The Desperate Waves of Venture Capital

The Desperate Waves of Venture Capital

VCs are widely perceived to be groupthink aficionados. (What do we invest in? Whatever they are investing in next door!) There is some truth to this notion — clearly, many investments are thesis driven, and intelligent investors are going to recognize the same trends in the marketplace and reach similar conclusions.

One aspect of that groupthink that is lesser noticed is the groupthink among founders. Hundreds of startups don't just materialize out of thin air — founders have to conceive and build their products. They see the same trends in the marketplace as investors, so as an ecosystem, everyone ends up on the same wavelength pretty quickly.

Nowhere is this more obvious than in the the Great Bots Startup Explosion of the past twelve months. There doesn't seem to be a day that goes by than I don't receive some fundraise deck for another take on the future of our bot economy. Unfortunately, the "bot economy" is a bit like the economy of East Timor — it literally exists, albeit so small that it probably is irrelevant (and probably for some time!)

Desperate Waves

Why then have investors and founders spent so much time on the space?

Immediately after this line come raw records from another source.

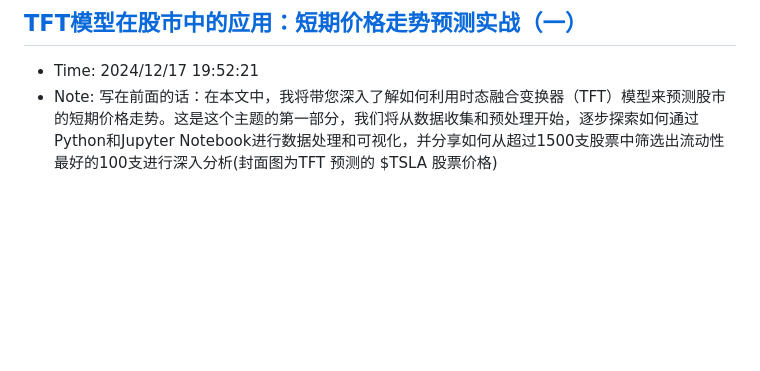
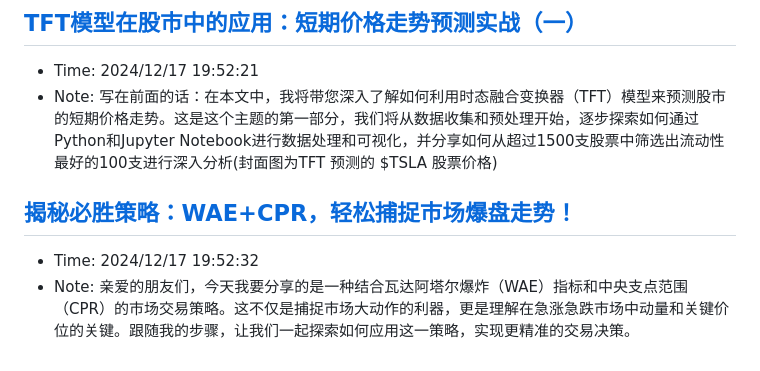
Before and after one commit to sing1ee/url-notes, a Markdown page: 2024-12.md, the part around the change. Drawn GitHub-style; blank space fills up the shorter version.

Commit message:
Update bookmarks

```diff
--- a/2024-12.md
+++ b/2024-12.md
@@ -336,3 +336,7 @@ Scaling laws 研究表明，训练时间的 compute 和测试时间的 compute
 ## [TFT模型在股市中的应用：短期价格走势预测实战（一）](https://mp.weixin.qq.com/s/fIf37BV04XJDyiNSiBamhg)
 - Time: 2024/12/17 19:52:21
 - Note: 写在前面的话：在本文中，我将带您深入了解如何利用时态融合变换器（TFT）模型来预测股市的短期价格走势。这是这个主题的第一部分，我们将从数据收集和预处理开始，逐步探索如何通过Python和Jupyter Notebook进行数据处理和可视化，并分享如何从超过1500支股票中筛选出流动性最好的100支进行深入分析(封面图为TFT 预测的 $TSLA 股票价格)
+
+## [揭秘必胜策略：WAE+CPR，轻松捕捉市场爆盘走势！](https://mp.weixin.qq.com/s/KGioYkx6-M0D9pQqrzABXw)
+- Time: 2024/12/17 19:52:32
+- Note: 亲爱的朋友们，今天我要分享的是一种结合瓦达阿塔尔爆炸（WAE）指标和中央支点范围（CPR）的市场交易策略。这不仅是捕捉市场大动作的利器，更是理解在急涨急跌市场中动量和关键价位的关键。跟随我的步骤，让我们一起探索如何应用这一策略，实现更精准的交易决策。
```
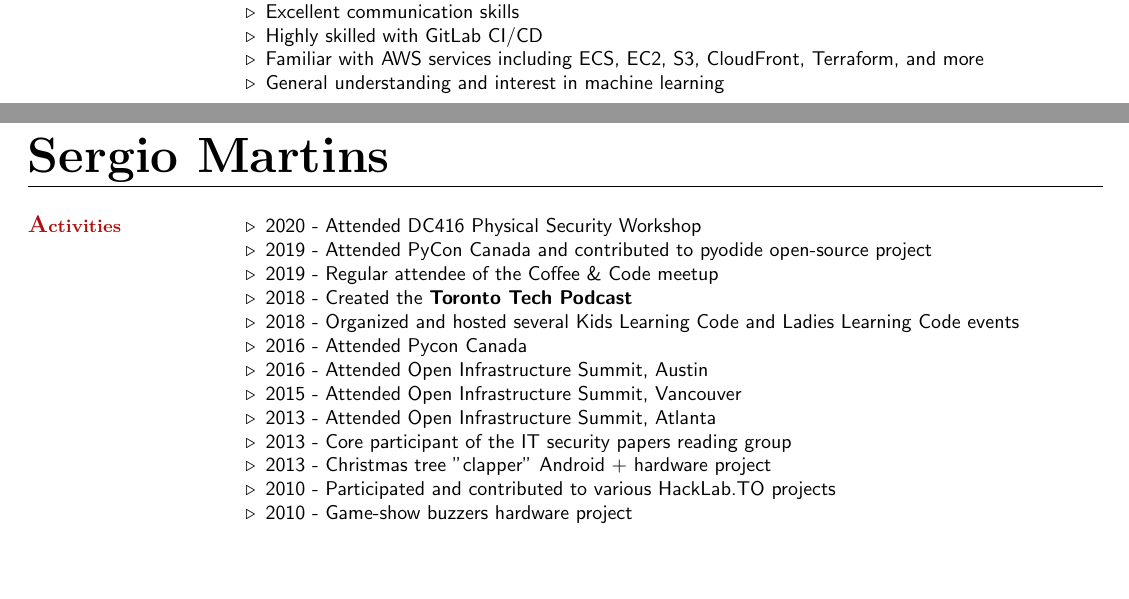
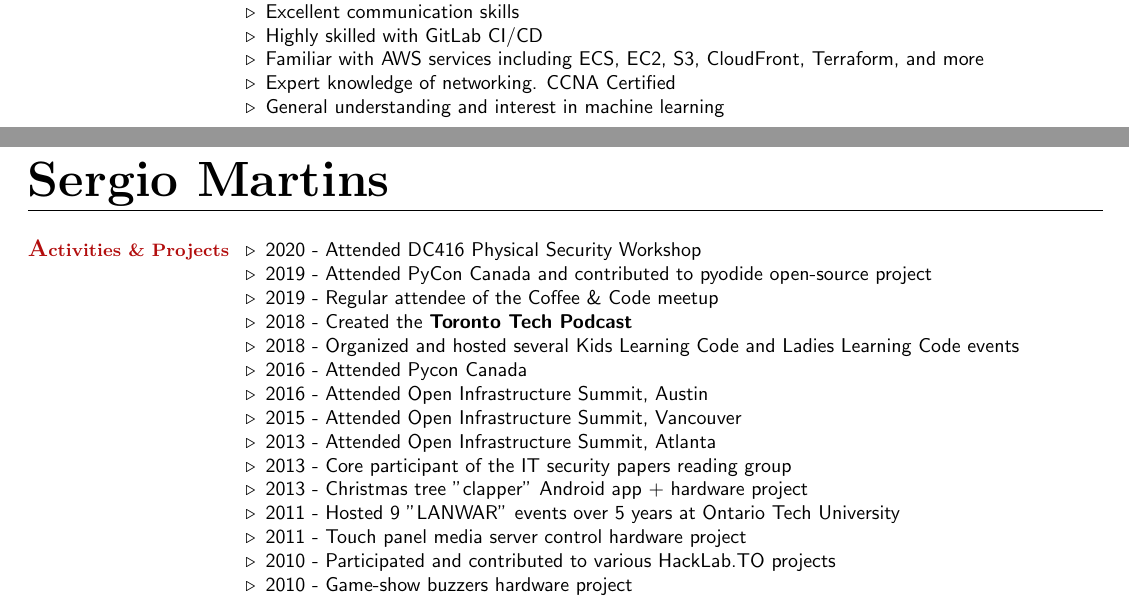
Before and after one commit to SergioInToronto/resume, a LaTeX CV (resume.tex): two parts of pages 1 and 2 of 2, joined at a grey line, cut so that both start at the same text, the shorter picture padded with empty space. Compiled offline with pdfLaTeX.

Commit message:
Added more projects. Tweaks

```diff
--- a/resume.tex
+++ b/resume.tex
@@ -96,6 +96,7 @@
         \item Excellent communication skills
         \item Highly skilled with GitLab CI/CD
         \item Familiar with AWS services including ECS, EC2, S3, CloudFront, Terraform, and more
+        \item Expert knowledge of networking. CCNA Certified
         \item General understanding and interest in machine learning
     \end{list2}\vspace{-1.5mm}
 
@@ -107,7 +108,7 @@
 
 
 
-    \section{\mysidestyle \textbf{\large{A}\small{ctivities}}}
+    \section{\mysidestyle \textbf{\large{A}\small{ctivities \& Projects}}}
 
     \begin{list2}
         \item 2020 - Attended DC416 Physical Security Workshop
@@ -120,7 +121,9 @@
         \item 2015 - Attended Open Infrastructure Summit, Vancouver
         \item 2013 - Attended Open Infrastructure Summit, Atlanta
         \item 2013 - Core participant of the IT security papers reading group
-        \item 2013 - Christmas tree "clapper" Android + hardware project
+        \item 2013 - Christmas tree "clapper" Android app + hardware project
+        \item 2011 - Hosted 9 "LANWAR" events over 5 years at Ontario Tech University
+        \item 2011 - Touch panel media server control hardware project
         \item 2010 - Participated and contributed to various HackLab.TO projects
         \item 2010 - Game-show buzzers hardware project
         \item 2008 - Remote controlled lawnmower
```
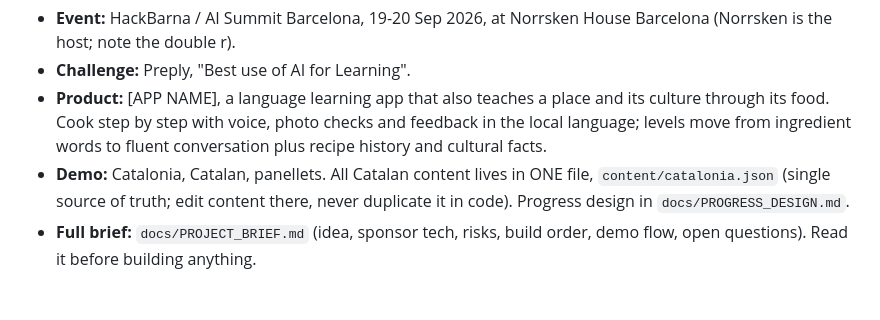
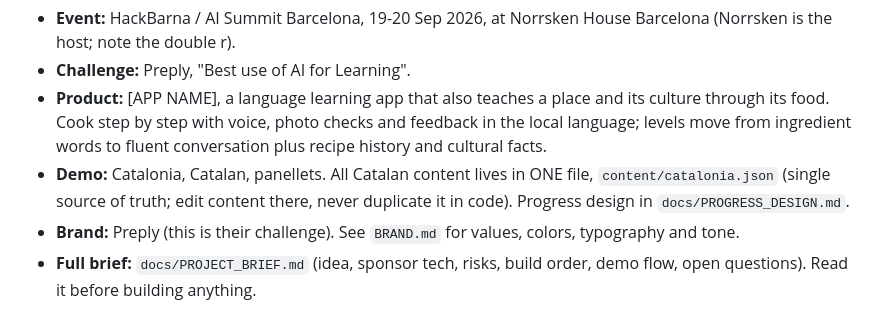
Before and after one commit to rocklet2/hackbarna, a Markdown page: CLAUDE.md, the part around the change. Drawn GitHub-style.

```diff
--- a/CLAUDE.md
+++ b/CLAUDE.md
@@ -11,6 +11,7 @@ Romi and Andrei both use this repo via their own Claude Code sessions. Everythin
 - **Challenge:** Preply, "Best use of AI for Learning".
 - **Product:** [APP NAME], a language learning app that also teaches a place and its culture through its food. Cook step by step with voice, photo checks and feedback in the local language; levels move from ingredient words to fluent conversation plus recipe history and cultural facts.
 - **Demo:** Catalonia, Catalan, panellets. All Catalan content lives in ONE file, `content/catalonia.json` (single source of truth; edit content there, never duplicate it in code). Progress design in `docs/PROGRESS_DESIGN.md`.
+- **Brand:** Preply (this is their challenge). See `BRAND.md` for values, colors, typography and tone.
 - **Full brief:** `docs/PROJECT_BRIEF.md` (idea, sponsor tech, risks, build order, demo flow, open questions). Read it before building anything.
 
 ### Non-negotiable guardrails
```
Also changed, not shown: BRAND.md (added, +56 -0 lines).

VCs have gotten more sophisticated in our understanding of where returns come from in the technology space. We now understand that with massive outliers, most of the returns in our industry come in "waves": changes to technology that disrupt old companies and ensure that new startups can pick up wallet share or eyeballs from incumbents.

In the 1990s, the wave was the Internet, which upended traditional consumer and enterprise businesses almost completely. In the 2000s, we had the combination of social, mobile, and cloud (which also includes SaaS) — absolute tidal waves that completely refactored whole industries. Ten years ago, there were no iPhones, barely Amazon Web Services, and Facebook had barely reached its infancy. It's almost hard to imagine that time today.

VCs need waves of change to drive returns, so we are always on the hunt for the next tidal wave. We were fortunate for ten years starting in the mid-2000s to be living during one of the most transformative times in technology. But those waves are starting to really ebb as maturation and saturation reach their peak.

Thus, investors are hyper alert to anything that might be the next change. Take deep learning. It's a new model in artificial intelligence (actually, it's not that new, but the processing power to operate it is now more commonly accessible). The thinking went from "this is academically interesting" to "this will completely transform every industry in the economy," almost overnight. Now I have seen dozens of fundraise decks that mention "deep learning" as one of their key features.

When we look at the waves that investors are interested in now like artificial intelligence/machine learning, bots, cryptographic currencies, virtual reality, containers, and more, we face a real problem: all of these trends are just super early. Not every startup in these categories are too early mind you, but it is hard to see how several hundred bot startups are going to find traction in the next 24 months.

The issue isn't that these new waves aren't meaningful; indeed, they may be just as fundamental as cloud and mobile were ten years ago. Instead, the problem is that VCs are jumping on top of these waves with such alacrity that new technologies barely have time to breathe before the money just starts to dump on them. It's the same story with bots, deep learning, containers in enterprise, and more. Like a mid-30s gent who suddenly realizes that the marriage market is losing its liquidity, VCs are glomming on to any trend that might just be the ticket to riches.

The answer is to take a step back and breathe. Each of these waves is super early and in its infancy, and each of them is going to have to mature over the next few years. The virtual reality company to invest in may be here today, or it might be here five years from now. I won't necessarily follow the wave up, but I also won't follow the wave back down.

If anything, that should hearten founders who are entering spaces that are already insanely competitive. The "one" can come at any time, and investors need to be more steady in reading the markets. Let the waves happen organically, without juicing them too early with capital showers. Innovation is hardly dead, but it does take time.